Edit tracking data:
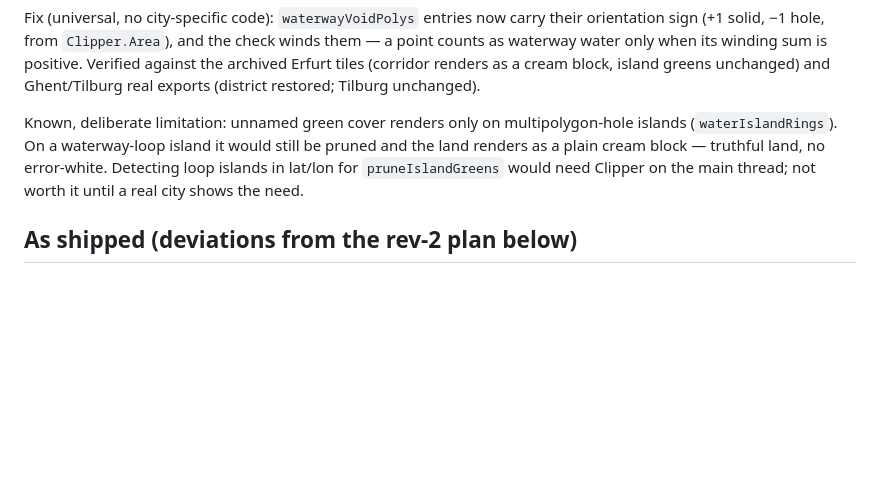
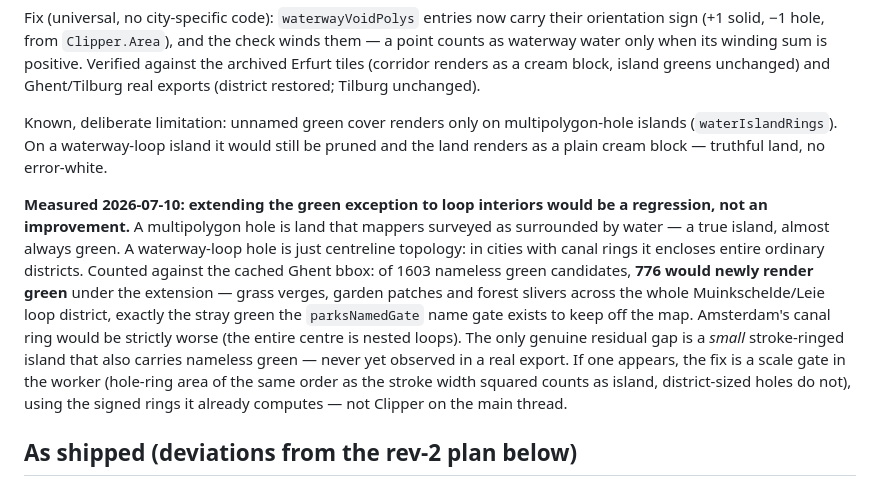
Before and after one commit to shifthappens/MapExport, a Markdown page: plans/2026-07-07_erfurt-river-islands-not-rendering.md, the part around the change. GitHub-like rendering; blank space fills up the shorter version.

Commit message:
Plan: measure why loop-interior green would regress (776 stray patches in Ghent)
Docs only. Replaces the 'not worth it until a real city shows the need'
deferral with measured evidence and the right future fix (scale gate in
the worker) should a small stroke-ringed island with nameless green ever
appear.

Co-Authored-By: Claude Fable 5 <noreply@anthropic.com>

```diff
--- a/plans/2026-07-07_erfurt-river-islands-not-rendering.md
+++ b/plans/2026-07-07_erfurt-river-islands-not-rendering.md
@@ -34,9 +34,23 @@ cream block, island greens unchanged) and Ghent/Tilburg real exports
 Known, deliberate limitation: unnamed green cover renders only on
 multipolygon-hole islands (`waterIslandRings`). On a waterway-loop island it
 would still be pruned and the land renders as a plain cream block — truthful
-land, no error-white. Detecting loop islands in lat/lon for
-`pruneIslandGreens` would need Clipper on the main thread; not worth it until
-a real city shows the need.
+land, no error-white.
+
+**Measured 2026-07-10: extending the green exception to loop interiors would
+be a regression, not an improvement.** A multipolygon hole is land that
+mappers surveyed as surrounded by water — a true island, almost always green.
+A waterway-loop hole is just centreline topology: in cities with canal rings
+it encloses entire ordinary districts. Counted against the cached Ghent bbox:
+of 1603 nameless green candidates, **776 would newly render green** under the
+extension — grass verges, garden patches and forest slivers across the whole
+Muinkschelde/Leie loop district, exactly the stray green the
+`parksNamedGate` name gate exists to keep off the map. Amsterdam's canal
+ring would be strictly worse (the entire centre is nested loops). The only
+genuine residual gap is a *small* stroke-ringed island that also carries
+nameless green — never yet observed in a real export. If one appears, the fix
+is a scale gate in the worker (hole-ring area of the same order as the stroke
+width squared counts as island, district-sized holes do not), using the
+signed rings it already computes — not Clipper on the main thread.
 
 ## As shipped (deviations from the rev-2 plan below)
 
```
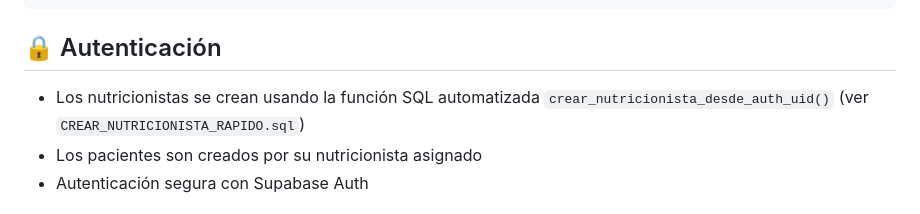
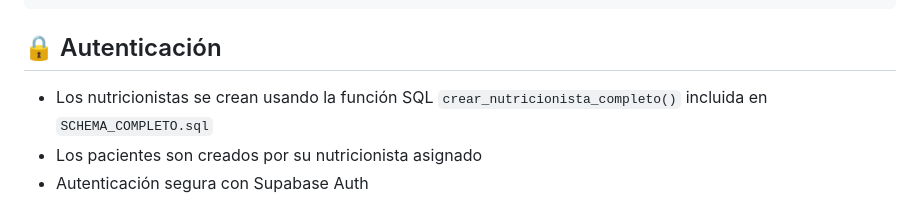
Before and after one commit to DiegoRozo23/nutricionApp, a Markdown page: README.md, the part around the change. Rendered like a GitHub page.

Commit message:
Actualizar referencia de creación de nutricionistas en README

```diff
--- a/README.md
+++ b/README.md
@@ -110,7 +110,7 @@ nutricion_app/
 
 ## 🔒 Autenticación
 
-- Los nutricionistas se crean usando la función SQL automatizada `crear_nutricionista_desde_auth_uid()` (ver `CREAR_NUTRICIONISTA_RAPIDO.sql`)
+- Los nutricionistas se crean usando la función SQL `crear_nutricionista_completo()` incluida en `SCHEMA_COMPLETO.sql`
 - Los pacientes son creados por su nutricionista asignado
 - Autenticación segura con Supabase Auth
 
```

What is expected: You are asked to output the records precisely as they appear, minus any pictures.

Solution for this task:
Before and after one commit to shifthappens/MapExport, a Markdown page: plans/2026-07-07_erfurt-river-islands-not-rendering.md, the part around the change. GitHub-like rendering; blank space fills up the shorter version.

Commit message:
Plan: measure why loop-interior green would regress (776 stray patches in Ghent)
Docs only. Replaces the 'not worth it until a real city shows the need'
deferral with measured evidence and the right future fix (scale gate in
the worker) should a small stroke-ringed island with nameless green ever
appear.

Co-Authored-By: Claude Fable 5 <noreply@anthropic.com>

```diff
--- a/plans/2026-07-07_erfurt-river-islands-not-rendering.md
+++ b/plans/2026-07-07_erfurt-river-islands-not-rendering.md
@@ -34,9 +34,23 @@ cream block, island greens unchanged) and Ghent/Tilburg real exports
 Known, deliberate limitation: unnamed green cover renders only on
 multipolygon-hole islands (`waterIslandRings`). On a waterway-loop island it
 would still be pruned and the land renders as a plain cream block — truthful
-land, no error-white. Detecting loop islands in lat/lon for
-`pruneIslandGreens` would need Clipper on the main thread; not worth it until
-a real city shows the need.
+land, no error-white.
+
+**Measured 2026-07-10: extending the green exception to loop interiors would
+be a regression, not an improvement.** A multipolygon hole is land that
+mappers surveyed as surrounded by water — a true island, almost always green.
+A waterway-loop hole is just centreline topology: in cities with canal rings
+it encloses entire ordinary districts. Counted against the cached Ghent bbox:
+of 1603 nameless green candidates, **776 would newly render green** under the
+extension — grass verges, garden patches and forest slivers across the whole
+Muinkschelde/Leie loop district, exactly the stray green the
+`parksNamedGate` name gate exists to keep off the map. Amsterdam's canal
+ring would be strictly worse (the entire centre is nested loops). The only
+genuine residual gap is a *small* stroke-ringed island that also carries
+nameless green — never yet observed in a real export. If one appears, the fix
+is a scale gate in the worker (hole-ring area of the same order as the stroke
+width squared counts as island, district-sized holes do not), using the
+signed rings it already computes — not Clipper on the main thread.
 
 ## As shipped (deviations from the rev-2 plan below)
 
```
Before and after one commit to DiegoRozo23/nutricionApp, a Markdown page: README.md, the part around the change. Rendered like a GitHub page.

Commit message:
Actualizar referencia de creación de nutricionistas en README

```diff
--- a/README.md
+++ b/README.md
@@ -110,7 +110,7 @@ nutricion_app/
 
 ## 🔒 Autenticación
 
-- Los nutricionistas se crean usando la función SQL automatizada `crear_nutricionista_desde_auth_uid()` (ver `CREAR_NUTRICIONISTA_RAPIDO.sql`)
+- Los nutricionistas se crean usando la función SQL `crear_nutricionista_completo()` incluida en `SCHEMA_COMPLETO.sql`
 - Los pacientes son creados por su nutricionista asignado
 - Autenticación segura con Supabase Auth
 
```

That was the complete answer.